Sometimes ordering her to move will make her run half way, see a guard, and run all the way back to where she came from, only for her to then run straight past an entire garrison of guards on the way back. Coordinating with her is almost impossible, and when the level only ends once both Shadwen and Lily are at the final gate, that can be a royal pain in the arse. I don’t know how many times I’ve successfully gotten to the end of the stage, only to then have to go back to shift a guard out of the way just to get Lily to move.
If she’s not refusing to move, she’s refusing to stay put. Trying to hide a body to make sure she doesn’t see it? Too bad, here she comes anyway because there aren’t any guards around, and so it’s her time to leg it. My general strategy devolved into carrying the guard’s corpse to drag it to a hiding spot, turning the camera to Lily, and spamming the button that orders her to move, giving me enough time to hide my kill. It was laborious, frustrating, and if it weren’t the only reliable way to keep her away it would really seem to be going against the spirit of the game.

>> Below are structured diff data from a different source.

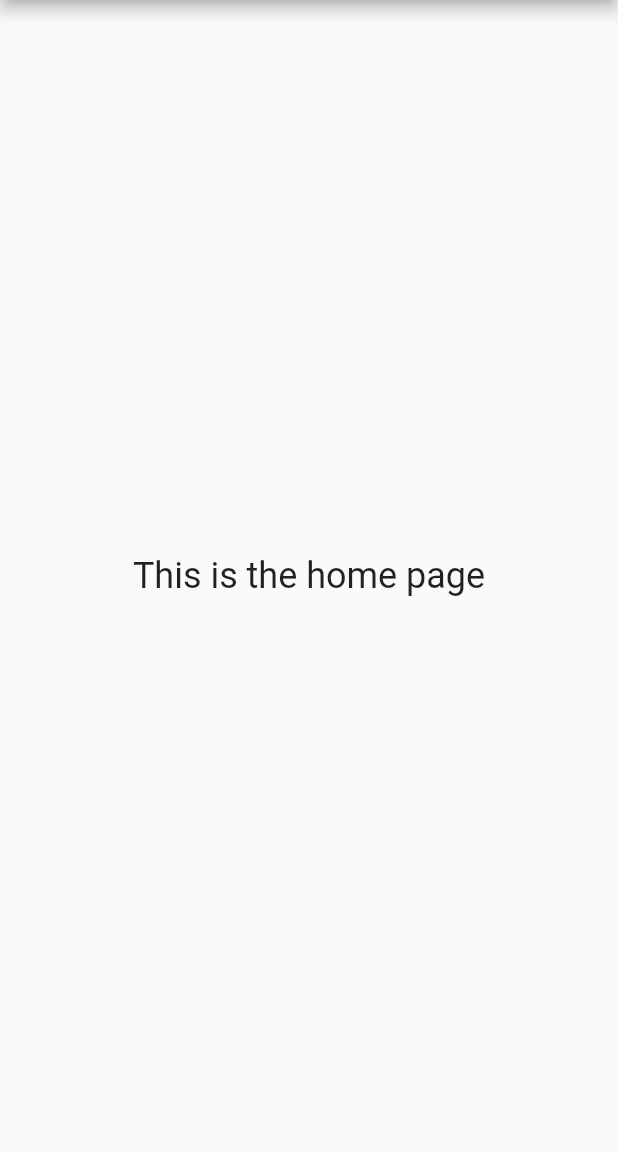
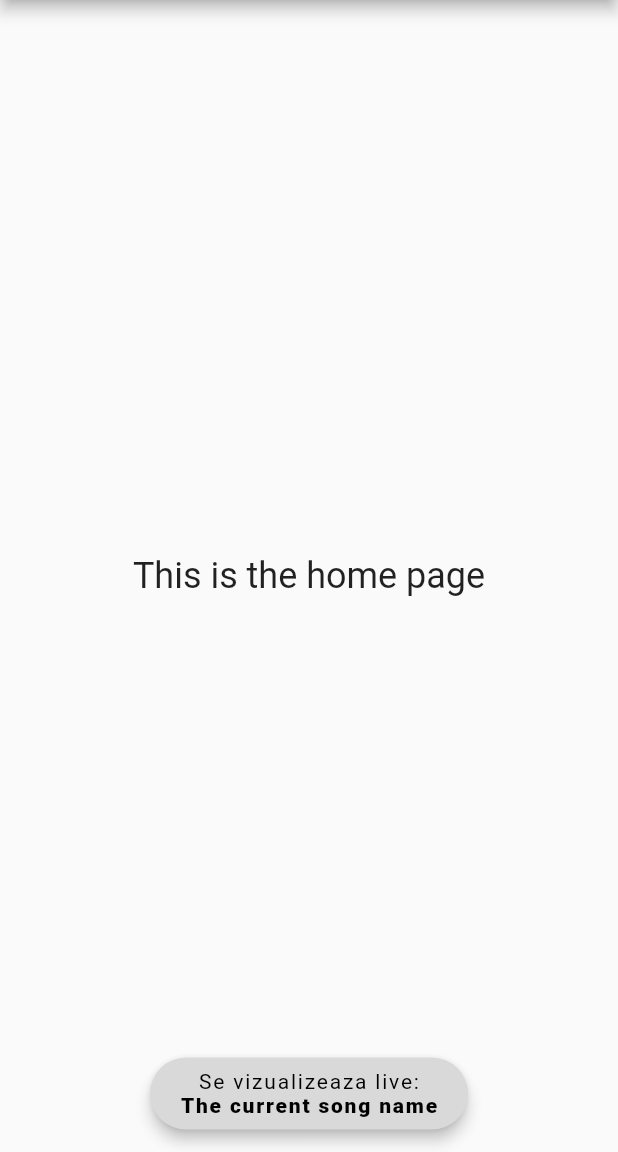
Before and after one commit to PavelProdan/textimo_mobile_app, a Flutter app: the screen it shows after launch, on a phone screen of 412 x 824 dp, the part 84-1236 px from its top. Run offline on Flutter 3.47's test engine with Material 2 defaults, Android fonts, the phone set to English and light mode, and no system bars.

Commit message:
drawer and now_playing button are done

```diff
--- a/lib/main.dart
+++ b/lib/main.dart
@@ -1,4 +1,6 @@
 import 'package:flutter/material.dart';
+// ignore_for_file: prefer_const_constructors
+
 
 void main() {
   runApp(const MyApp());
@@ -27,14 +29,17 @@ class _HomePageState extends State<HomePage> {
   Widget build(BuildContext context) {
     return Scaffold(
       appBar: AppBar(
-        title: Image.asset('assets/textimoLogo.png', height: 40, fit: BoxFit.cover),
+        title: Image.asset('assets/textimoLogo.png',
+            height: 40, fit: BoxFit.cover),
         centerTitle: true,
-        backgroundColor: Color(0xFF3F63F1),
+        backgroundColor: const Color(0xFF3F63F1),
         leading: Builder(
           builder: (BuildContext context) {
             return IconButton(
               icon: const Icon(Icons.menu),
-              onPressed: () { Scaffold.of(context).openDrawer(); },
+              onPressed: () {
+                Scaffold.of(context).openDrawer();
+              },
               tooltip: MaterialLocalizations.of(context).openAppDrawerTooltip,
             );
           },
@@ -43,26 +48,33 @@ class _HomePageState extends State<HomePage> {
           IconButton(
             icon: const Icon(Icons.search),
             tooltip: 'Search a song',
-            onPressed: () {
-              Navigator.push(context, MaterialPageRoute<void>(
-                builder: (BuildContext context) {
-                  return Scaffold(
-                    appBar: AppBar(
-                      title: const Text('Next page'),
-                    ),
-                    body: const Center(
-                      child: Text(
-                        'This is the next page',
-                        style: TextStyle(fontSize: 24),
-                      ),
-                    ),
-                  );
-                },
-              ));
-            },
+            onPressed: () {},
           ),
         ],
       ),
+
+      floatingActionButton: Padding(
+        padding: const EdgeInsets.all(15.0),
+        child: FloatingActionButton.extended(
+        elevation: 4.0,
+        backgroundColor: Color(0xFFD9D9D9),
+        label: Column(
+          children: const [
+            Text('Se vizualizeaza live:',
+            style: TextStyle(color: Colors.black,fontWeight: FontWeight.w400)
+            ),
+            Text('The current song name',
+            style: TextStyle(color: Colors.black,fontWeight: FontWeight.w800)
+            ),
+          ],
+        ),
+        onPressed: () {},
+    ),
+      ),
+    floatingActionButtonLocation:
+      FloatingActionButtonLocation.centerDocked,
+
+      drawer: drawer(),
       body: const Center(
         child: Text(
           'This is the home page',
@@ -71,4 +83,60 @@ class _HomePageState extends State<HomePage> {
       ),
     );
   }
+
+  Drawer drawer() {
+    return Drawer(
+      child: ListView(
+        padding: EdgeInsets.zero,
+        children: <Widget>[
+          SizedBox(
+            height: 100,
+            child: DrawerHeader(
+                decoration: BoxDecoration(
+                  color: Color(0xFF3F63F1),
+                ),
+                child: Image(
+                  image: AssetImage('assets/textimoLogo.png'),
+                )),
+          ),
+          ListTile(
+            leading: Icon(Icons.add_circle_outline),
+            title: Text('Adauga o piesa noua'),
+            onTap: () {},
+          ),
+          ListTile(
+            leading: Icon(Icons.settings),
+            title: Text('Setari'),
+            onTap: () {},
+          ),
+          ListTile(
+            leading: Icon(Icons.help_outline),
+            title: Text('Ajutor'),
+            onTap: () {},
+          ),
+          ListTile(
+            leading: Icon(Icons.report),
+            title: Text('Raportari'),
+            onTap: () {},
+          ),
+          Divider(
+            height: 5,
+            thickness: 1,
+            color: Color(0XFFCECECE),
+          ),
+          ListTile(
+            title: Text('Versiune aplicatie: v1.0'),
+          ),
+          Divider(
+            height: 3,
+            thickness: 1,
+            color: Color(0XFFCECECE),
+          ),
+          ListTile(
+            title: Text('Aplicatie dezvoltata de Pavel Prodan in 2022'),
+          ),
+        ],
+      ),
+    );
+  }
 }
```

To make matters worse, the levels the AI trudge around in can sometimes be far too basic to be engaging. While there are a few sprawling, detailed areas which put the game in the best light possible, Shadwen often falls back on simple corridors littered with crates or hay bales to get you from one ‘bubble’ of complexity to the next. Considering the game is already really unvaried in its enemy and environmental designs anyway (two whole enemy types, wow!), it makes each level blur into the next, identical level.
It’s not all bad, though. When the levels open up and give more opportunity to tackle it in multiple ways, Shadwen really comes into its own. Hauling Lily through it all is still a pain, but having the freedom of going over, under, or around in some areas is a breath of fresh air after yet another claustrophobic corridor.
Some levels make use of Shadwen’s vertical prowess well, such as one set around a lift with guards keeping an eye on it from multiple ledges, cliffs, and staircases. The level relies on clever use of the grappling hook to do some high-speed sneaking, and it was by far the most memorable and enjoyable part of the game. When Shadwen’s level design picks up, it’s top-notch, it’s just a shame those moments don’t happen enough. Instead, we’re treated to yet another corridor littered with tat.
Shadwen’s also got a hell of a lot of lore tucked away, too. Listening to the guards chat about forest spirits, or about how turncoats have joined them since they occupied the city, or about the cloying famine affects classes different is really interesting. It’s obvious Frozenbyte put some serious effort into making Shadwen and Lily’s world as deep and complex as possible, which really comes as a relief during those long gaps of sitting in a bush, waiting for the right time to move.
I’m really disappointed in Shadwen and certainly wouldn’t recommend it, but it’s still difficult for me to write it off completely. If you can get through the wonky controls, the pants AI, and the visual stylings that are just a blur of identical guards and barrels, and the endless escort mission featuring the most annoying little girl ever, there are small glimmers of a good game shining out from the cracks.
The few times the game opens up to let the player make use of their high level of mobility are incredibly memorable, and the world building makes it feel like we’re only scratching the surface of this world. That’s not enough to make me recommend it, of course, but they do make Shadwen’s shortcomings all the more painful.
Talk about wasted potential…
[This review is based on a retail build of the game provided by the publisher.]